NEW YORK (CNN/Money) – That Whopper or Big Mac may be costing you more than you think ... if you charge it.
In the first three months of this year, Americans charged $6.6 billion to pay for their burgers, fries and other fast food, according to CardWeb.com.
For the full year, CardWeb.com projects that consumers will charge more than $30 billion on fast food, or about 21 percent of annual sales at fast-service restaurants.
If you charge your value meal to a credit card on which you're carrying a balance, it may turn out to be a very expensive bargain, since the costs of not paying off at least some of your balance on time are increasing.
One of those costs come in the form of fees. Many issuers have been lowering the ceiling on balances for which the highest late fees and over-the-limit fees apply, according to CardWeb.com. For example, MBNA, the third largest issuer, will now charge a $39 late fee if your balance is over $250. In 2004, it only charged that amount on balances over $1,000.
Penalty rates also have been trending up. Consumer Action, a consumer advocacy group based in San Francisco, found penalty rates in the past year to be as high as 35 percent. It was just over a year ago that issuers' penalty rates were breaking through the 30-percent ceiling.
What's more, the instances in which those penalty rates apply remain broad. They may apply if you make a late payment, miss a payment entirely, or go over your credit limit.
They may even apply if your issuer has what's called a "universal default policy," which has become increasingly common.
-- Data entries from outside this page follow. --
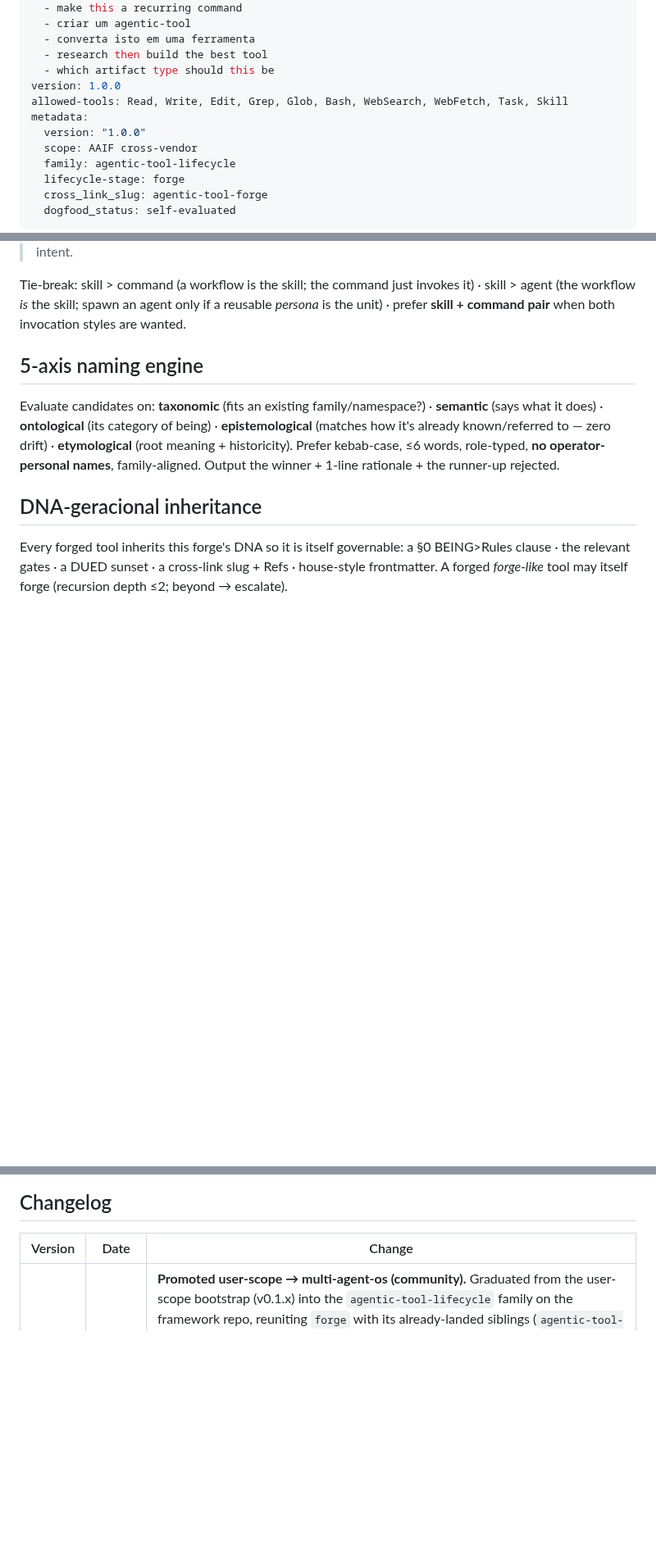
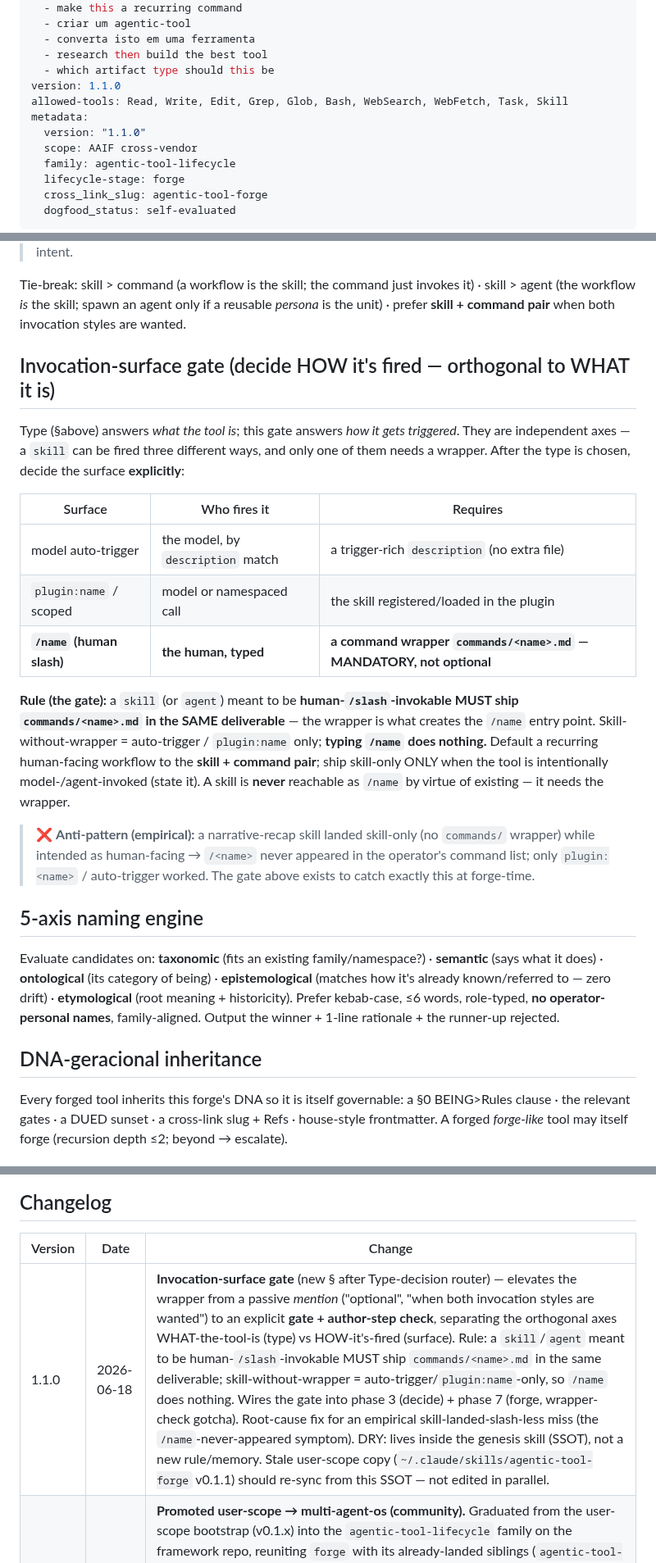
Before and after one commit to ekson73/multi-agent-os, a Markdown page: skills/agentic-tool-forge/SKILL.md, 3 parts joined by grey strips. Shown at 82% size. Drawn GitHub-style; blank space fills up the shorter version.

Commit message:
feat(agentic-tool-forge): Invocation-surface gate (skill→/slash needs wrapper) v1.1.0
Elevate the command-wrapper from a passive mention ("optional", "when both
invocation styles are wanted") to an explicit gate + author-step check inside
the genesis skill (SSOT, DRY — not a new rule/memory).

Separates two orthogonal axes the router conflated:
- WHAT the tool is (type) — already covered
- HOW it's fired (surface: auto-trigger / plugin:name / human /slash) — the gap

Rule: a skill/agent meant to be human-/slash-invokable MUST ship
commands/<name>.md in the same deliverable. Skill-without-wrapper =
auto-trigger / plugin:name only → typing /name does nothing.

Wired into phase 3 (decide TYPE + surface) + phase 7 (forge wrapper-check
gotcha) + new §Invocation-surface gate + empirical anti-pattern.

Root-cause fix for the "skill landed slash-less, /name never appeared" symptom.
Stale user-scope copy (v0.1.1) to re-sync from this SSOT, not edited in parallel.

Co-Authored-By: Claude Opus 4.8 (1M context) <noreply@anthropic.com>

```diff
--- a/skills/agentic-tool-forge/SKILL.md
+++ b/skills/agentic-tool-forge/SKILL.md
@@ -20,10 +20,10 @@ triggers:
   - converta isto em uma ferramenta
   - research then build the best tool
   - which artifact type should this be
-version: 1.0.0
+version: 1.1.0
 allowed-tools: Read, Write, Edit, Grep, Glob, Bash, WebSearch, WebFetch, Task, Skill
 metadata:
-  version: "1.0.0"
+  version: "1.1.0"
   scope: AAIF cross-vendor
   family: agentic-tool-lifecycle
   lifecycle-stage: forge
@@ -102,6 +102,19 @@ Pick the **most atomic type that fully delivers** the intent (Goldilocks). Defau
 > `prompt` + `marketplace` are **rare**: the forge *proposes* them but defers final placement to the operator (no canonical path). `rule/hook` save only under explicit `--type` or a clear auto-load/enforcement intent.
 
 Tie-break: skill > command (a workflow is the skill; the command just invokes it) · skill > agent (the workflow *is* the skill; spawn an agent only if a reusable *persona* is the unit) · prefer **skill + command pair** when both invocation styles are wanted.
+
+## Invocation-surface gate (decide HOW it's fired — orthogonal to WHAT it is)
+Type (§above) answers *what the tool is*; this gate answers *how it gets triggered*. They are independent axes — a `skill` can be fired three different ways, and only one of them needs a wrapper. After the type is chosen, decide the surface **explicitly**:
+
+| Surface | Who fires it | Requires |
+|---|---|---|
+| model auto-trigger | the model, by `description` match | a trigger-rich `description` (no extra file) |
+| `plugin:name` / scoped | model or namespaced call | the skill registered/loaded in the plugin |
+| **`/name` (human slash)** | **the human, typed** | **a command wrapper `commands/<name>.md` — MANDATORY, not optional** |
+
+**Rule (the gate):** a `skill` (or `agent`) meant to be **human-`/slash`-invokable MUST ship `commands/<name>.md` in the SAME deliverable** — the wrapper is what creates the `/name` entry point. Skill-without-wrapper = auto-trigger / `plugin:name` only; **typing `/name` does nothing.** Default a recurring human-facing workflow to the **skill + command pair**; ship skill-only ONLY when the tool is intentionally model-/agent-invoked (state it). A skill is **never** reachable as `/name` by virtue of existing — it needs the wrapper.
+
+> ❌ **Anti-pattern (empirical):** a narrative-recap skill landed skill-only (no `commands/` wrapper) while intended as human-facing → `/<name>` never appeared in the operator's command list; only `plugin:<name>` / auto-trigger worked. The gate above exists to catch exactly this at forge-time.
 
 ## 5-axis naming engine
 Evaluate candidates on: **taxonomic** (fits an existing family/namespace?) · **semantic** (says what it does) · **ontological** (its category of being) · **epistemological** (matches how it's already known/referred to — zero drift) · **etymological** (root meaning + historicity). Prefer kebab-case, ≤6 words, role-typed, **no operator-personal names**, family-aligned. Output the winner + 1-line rationale + the runner-up rejected.
@@ -142,6 +155,7 @@ Deprecate when ANY: the lifecycle family absorbs forge into a unified `agentic-t
 ## Changelog
 | Version | Date | Change |
 |---|---|---|
+| 1.1.0 | 2026-06-18 | **Invocation-surface gate** (new § after Type-decision router) — elevates the wrapper from a passive *mention* ("optional", "when both invocation styles are wanted") to an explicit **gate + author-step check**, separating the orthogonal axes WHAT-the-tool-is (type) vs HOW-it's-fired (surface). Rule: a `skill`/`agent` meant to be human-`/slash`-invokable MUST ship `commands/<name>.md` in the same deliverable; skill-without-wrapper = auto-trigger/`plugin:name`-only, so `/name` does nothing. Wires the gate into phase 3 (decide) + phase 7 (forge, wrapper-check gotcha). Root-cause fix for an empirical skill-landed-slash-less miss (the `/name`-never-appeared symptom). DRY: lives inside the genesis skill (SSOT), not a new rule/memory. Stale user-scope copy (`~/.claude/skills/agentic-tool-forge` v0.1.1) should re-sync from this SSOT — not edited in parallel. |
 | 1.0.0 | 2026-05-30 | **Promoted user-scope → multi-agent-os (community).** Graduated from the user-scope bootstrap (v0.1.x) into the `agentic-tool-lifecycle` family on the framework repo, reuniting `forge` with its already-landed siblings (`agentic-tool-evaluator` + `agentic-tool-trainer` + `protocols/agentic-tool-lifecycle.md`, PR #98). Refinements at promotion: dropped Apache-2.0 license (inherits repo MIT); genericized user-scope path/gate refs (host-relative + "if present"); repointed §Refs at co-located siblings. Dogfood-cycle counter waived (was theater per the dogfood-cycle-ledger finding); validation-by-use evidence: self-evaluated via evaluate→train (v0.1.1). |
 | 0.1.1 | 2026-05-30 | **Lifecycle dogfood (evaluate→train).** Ran `agentic-tool-evaluator` (PASS-with-FLAGs, 4-4-4-5-4) + `agentic-tool-trainer` (improve mode) on this skill itself. Applied 5 Pareto-safe fixes: (1) `.gitignore` force-add gotcha in phase 7; (2) `--json` machine envelope; (3) MCP-tools-via-ToolSearch note; (4) `prompt`/`marketplace` rare→escalate footnote; (5) write-time worktree→PR governance in phase 8. |
 | 0.1.0 | 2026-05-30 | Bootstrap (user-scope) — genesis stage of the `agentic-tool-lifecycle` family. Type-agnostic router (8 types) + research-first + 5-axis naming + Goldilocks/RBAD/Socratic reuse + 9-phase pipeline. Forged via `/enhance`; dogfooded 6/6 self-validity + 8/8 anti-theater + 6/6 scope-discipline. |
```
Also changed, not shown: other parts of skills/agentic-tool-forge/SKILL.md (+2 -2 lines).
Under such a policy, even if you have a perfect payment history with your credit card company, you could be hit with a sky-high penalty rate if your credit score goes down because of a chink in your payment history with another creditor.
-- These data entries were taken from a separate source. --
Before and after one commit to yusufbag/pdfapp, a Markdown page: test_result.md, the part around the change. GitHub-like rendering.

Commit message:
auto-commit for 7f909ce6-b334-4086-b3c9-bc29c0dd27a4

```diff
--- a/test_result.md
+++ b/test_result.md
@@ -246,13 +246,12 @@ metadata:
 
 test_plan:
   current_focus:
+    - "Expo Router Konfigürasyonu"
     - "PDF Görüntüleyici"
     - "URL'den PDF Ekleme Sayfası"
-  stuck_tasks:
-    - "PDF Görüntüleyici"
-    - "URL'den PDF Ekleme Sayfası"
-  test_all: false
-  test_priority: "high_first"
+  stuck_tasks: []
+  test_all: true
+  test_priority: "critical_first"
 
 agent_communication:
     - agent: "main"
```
The hit to your pocketbook won't be negligible. If you're carrying a $10,000 balance, a hike of 14 percentage points (say, from a 16 percent standard APR to a 30 percent variable default rate) would cost you over $1,000 a year extra in minimum payments alone.
That's why you should pay at least the minimum owed on time every month for all of your credit accounts and loans.
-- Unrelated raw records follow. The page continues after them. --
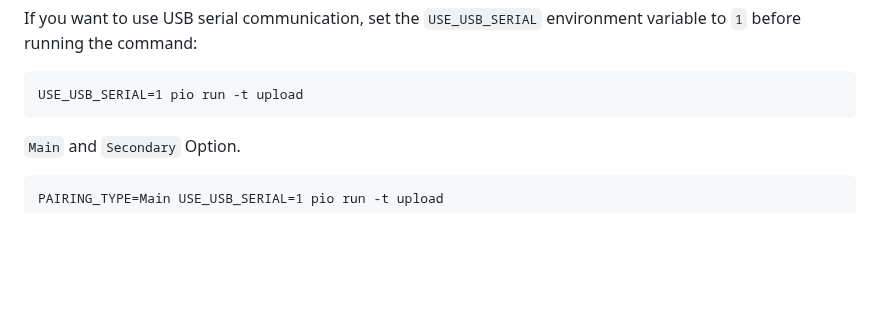
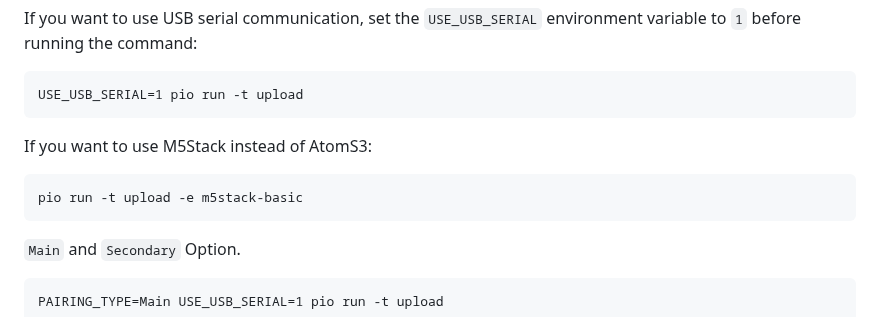
Before and after one commit to iory/riberry, a Markdown page: firmware/atom_s3_i2c_display/README.md, the part around the change. Rendered like a GitHub page; blank space fills up the shorter version.

Commit message:
Add M5Stack usage for atom_s3_i2c_display

````diff
--- a/firmware/atom_s3_i2c_display/README.md
+++ b/firmware/atom_s3_i2c_display/README.md
@@ -51,6 +51,12 @@ If you want to use USB serial communication, set the `USE_USB_SERIAL` environmen
 
 ```
 USE_USB_SERIAL=1 pio run -t upload
+```
+
+If you want to use M5Stack instead of AtomS3:
+
+```
+pio run -t upload -e m5stack-basic
 ```
 
 `Main` and `Secondary` Option.
````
Want to be a freeloader? Better be quick
Credit card users who wish to pay off their balance in full and on time may have less time to do so. Grace periods – the number of days you have to pay off all new purchases without their being subject to interest -- have been getting shorter.
According to CardWeb.com, MBNA will now end its grace period by the payment due date, instead of the end of the billing cycle, which is usually a few days later.
Keep in mind, too, that some cards' grace periods will only exempt new purchases from interest if you are not carrying a balance on your purchases from prior months. So even if you have every intention of paying what you owe in full next month, everything you charge until then – including those fries – may be subject to interest.
Granted, not everyone can be a freeloader – in credit card parlance, that's short for cardholders who pay their balances in full and on time every month. And the card issuers would rather you not be, since customers who carry balances tend to be more profitable to them than those who don't.
According to an article in American Banker this month, card issuers took in $136.3 billion in revenue last year. Of that, 37 percent came from fees and the rest from interest. What's more, the fee income in 2004 rose 2.5 times faster than interest income.
So next time you charge that Happy Meal, you might consider just whom it is you're really making happy.
Jeanne Sahadi writes about personal finance for CNN/Money. For comments on this column or suggestions for future ones, please e-mail her at email@example.com.